Wider is Better | The Evolution of the AR Series
More and more, riders are discovering the benefits of wider road tires. Wider tires provide a larger air chamber between you and the road, which provides more cushion for improved comfort and performance.
Most road bikes have moved to carbon and aluminum frames and forks to create stiffer and lighter chassis and better energy transfer. These benefits come at the cost of more feedback from the road being transferred to the rider. Adding more cushion between the rider and the road by using larger volume tires directly combats this and greatly increases comfort. In fact, the origins of running wider tires started in the Peloton with most pro riders moving away from traditional 23c tires to larger 25c and 28c tires to improve comfort. They also identified other benefits came along with it.
One surprising discovery is wider tires roll faster. The science is in the tire’s deflection. Under the load of the rider, the tire is flattened against the road, creating the shape of the tire patch in contact with the terrain. Narrow tires have a long, skinny contact patch and as a tire gets bigger, the contact patch shortens and gets wider. The shorter, wider contact patch improves rolling resistance while actually offering better cornering traction. The trend of wider tires is taking advantage of these benefits.
In addition, you can run lower air pressure without running the risk of a pinch flat. The lower pressure increases the amount of cushioning you get from the tire, and can further improve ride comfort. However, there is a balance to consider when dropping tire pressure because lowering air pressure can sacrifice rolling speed. For many, the cost of a few watts in rolling resistance to improve comfort on rough road rides is an acceptable trade off while others like to maximize the energy they put in and keep the pressure high.
It’s important to note that to fully get the benefits of a wider tire, you need a wider rim. The inner rim width, where the tire is actually mounted to the rim, needs to match up with the tire width to give it the correct profile. Mounting a wide tire on a narrow rim squeezes the tire at the bead. This won’t provide the proper tire profile and changes the contact patch shape, negating the full benefits of a larger tire. Furthermore, the aerodynamics of the rim profile needs to blend with the tire so it’s imperative to have the correct rim geometry for wider tires.
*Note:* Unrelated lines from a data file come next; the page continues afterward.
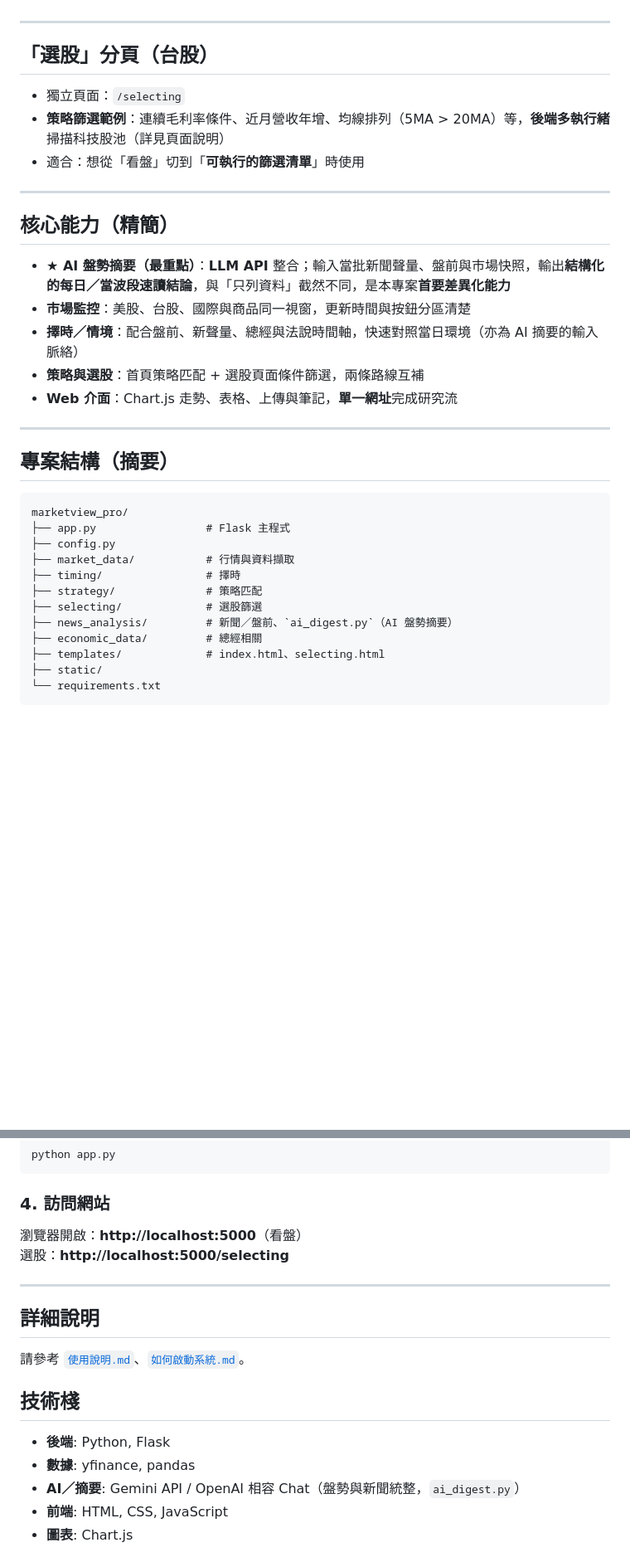
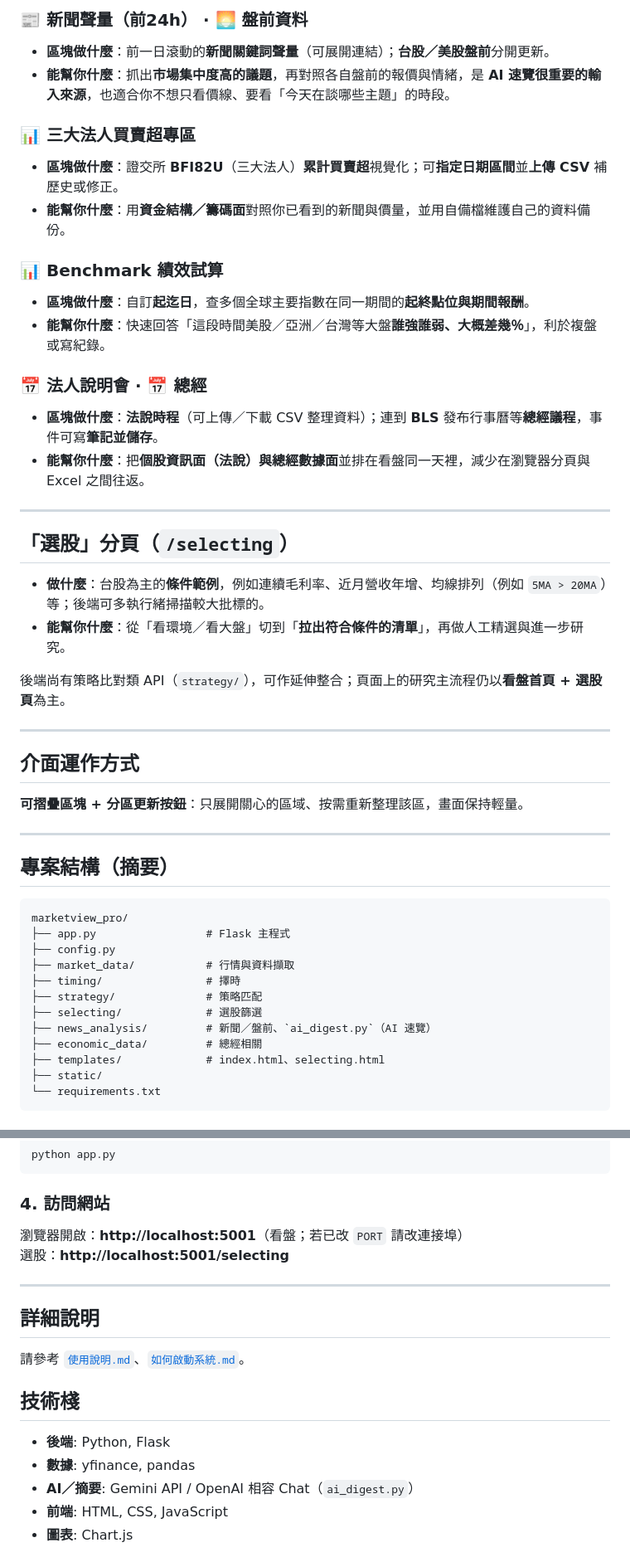
Before and after one commit to En0526/marketview_pro, a Markdown page: README.md, 2 parts joined by grey strips. Shown at 83% size. Rendered like a GitHub page; blank space fills up the shorter version.

```diff
--- a/README.md
+++ b/README.md
@@ -34,21 +61,37 @@
+### 📰 新聞聲量（前24h） · 🌅 盤前資料
+
+- **區塊做什麼**：前一日滾動的**新聞關鍵詞聲量**（可展開連結）；**台股／美股盤前**分開更新。
+- **能幫你什麼**：抓出**市場集中度高的議題**，再對照各自盤前的報價與情緒，是 **AI 速覽很重要的輸入來源**，也適合你不想只看價線、要看「今天在談哪些主題」的時段。
+
+### 📊 三大法人買賣超專區
+
+- **區塊做什麼**：證交所 **BFI82U**（三大法人）**累計買賣超**視覺化；可**指定日期區間**並**上傳 CSV** 補歷史或修正。
+- **能幫你什麼**：用**資金結構／籌碼面**對照你已看到的新聞與價量，並用自備檔維護自己的資料備份。
+
+### 📊 Benchmark 績效試算
+
+- **區塊做什麼**：自訂**起迄日**，查多個全球主要指數在同一期間的**起終點位與期間報酬**。
+- **能幫你什麼**：快速回答「這段時間美股／亞洲／台灣等大盤**誰強誰弱、大概差幾％**」，利於複盤或寫紀錄。
+
+### 📅 法人說明會 · 📅 總經
+
+- **區塊做什麼**：**法說時程**（可上傳／下載 CSV 整理資料）；連到 **BLS** 發布行事曆等**總經議程**，事件可寫**筆記並儲存**。
+- **能幫你什麼**：把**個股資訊面（法說）**與**總經數據面**並排在看盤同一天裡，減少在瀏覽器分頁與 Excel 之間往返。
 
 ---
 
-## 「選股」分頁（台股）
+## 「選股」分頁（`/selecting`）
 
-- 獨立頁面：`/selecting`
-- **策略篩選範例**：連續毛利率條件、近月營收年增、均線排列（5MA > 20MA）等，**後端多執行緒**掃描科技股池（詳見頁面說明）
-- 適合：想從「看盤」切到「**可執行的篩選清單**」時使用
+- **做什麼**：台股為主的**條件範例**，例如連續毛利率、近月營收年增、均線排列（例如 `5MA > 20MA`）等；後端可多執行緒掃描較大批標的。
+- **能幫你什麼**：從「看環境／看大盤」切到「**拉出符合條件的清單**」，再做人工精選與進一步研究。
+
+後端尚有策略比對類 API（`strategy/`），可作延伸整合；頁面上的研究主流程仍以**看盤首頁 + 選股頁**為主。
 
 ---
 
-## 核心能力（精簡）
+## 介面運作方式
 
-- **★ AI 盤勢摘要（最重點）**：**LLM API** 整合；輸入當批新聞聲量、盤前與市場快照，輸出**結構化的每日／當波段速讀結論**，與「只列資料」截然不同，是本專案**首要差異化能力**
-- **市場監控**：美股、台股、國際與商品同一視窗，更新時間與按鈕分區清楚
-- **擇時／情境**：配合盤前、新聲量、總經與法說時間軸，快速對照當日環境（亦為 AI 摘要的輸入脈絡）
-- **策略與選股**：首頁策略匹配 + 選股頁面條件篩選，兩條路線互補
-- **Web 介面**：Chart.js 走勢、表格、上傳與筆記，**單一網址**完成研究流
+**可摺疊區塊 + 分區更新按鈕**：只展開關心的區域、按需重新整理該區，畫面保持輕量。
 
 ---
 
@@ -62,7 +105,7 @@ marketview_pro/
 ├── timing/                # 擇時
 ├── strategy/              # 策略匹配
 ├── selecting/             # 選股篩選
-├── news_analysis/         # 新聞／盤前、`ai_digest.py`（AI 盤勢摘要）
+├── news_analysis/         # 新聞／盤前、`ai_digest.py`（AI 速覽）
 ├── economic_data/         # 總經相關
 ├── templates/             # index.html、selecting.html
 ├── static/
@@ -94,8 +137,8 @@ python app.py
 
 ### 4. 訪問網站
 
-瀏覽器開啟：**http://localhost:5000**（看盤）
-選股：**http://localhost:5000/selecting**
+瀏覽器開啟：**http://localhost:5001**（看盤；若已改 `PORT` 請改連接埠）
+選股：**http://localhost:5001/selecting**
 
 ---
 
@@ -107,7 +150,7 @@ python app.py
 
 - **後端**: Python, Flask
 - **數據**: yfinance, pandas
-- **AI／摘要**: Gemini API / OpenAI 相容 Chat（盤勢與新聞統整，`ai_digest.py`）
+- **AI／摘要**: Gemini API / OpenAI 相容 Chat（`ai_digest.py`）
 - **前端**: HTML, CSS, JavaScript
 - **圖表**: Chart.js
 
```
Also changed, not shown: other parts of README.md (+47 -20 lines).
The Evolution of AR
After decades of riders running skinny tires hoping to maximize their effort, Reynolds updated the Attack, Assault, and Strike wheels with shallower and wider rim designs in 2014 to improve performance. The new designs worked better with slightly wider tires and offered better features over previous models, departing from the hidden nipple designs of the past.
In 2018, Reynolds consolidated their road offerings, replacing the Attack, Assault, and Strike wheels with new AR and AR X wheel designs and introduced the high-end Blacklabel Aero series. The AR and AR X wheel options are differentiated by hub and spoke features but share the same rim designs while the Aero Blacklabel takes things a step further with a full top-shelf build with deeper rim options. The AR and AR X models offer 29mm and 41mm rim depths and the Aero Blacklabel series offers 46mm, 65mm and 80mm rim depths. All three wheel lines feature a tubeless-ready, 19mm inner rim bead. Not only are these new wheels designed with a wider profile perfect for modern road tires, they’re also available in rim or disc brake versions and multiple depths to fit your needs.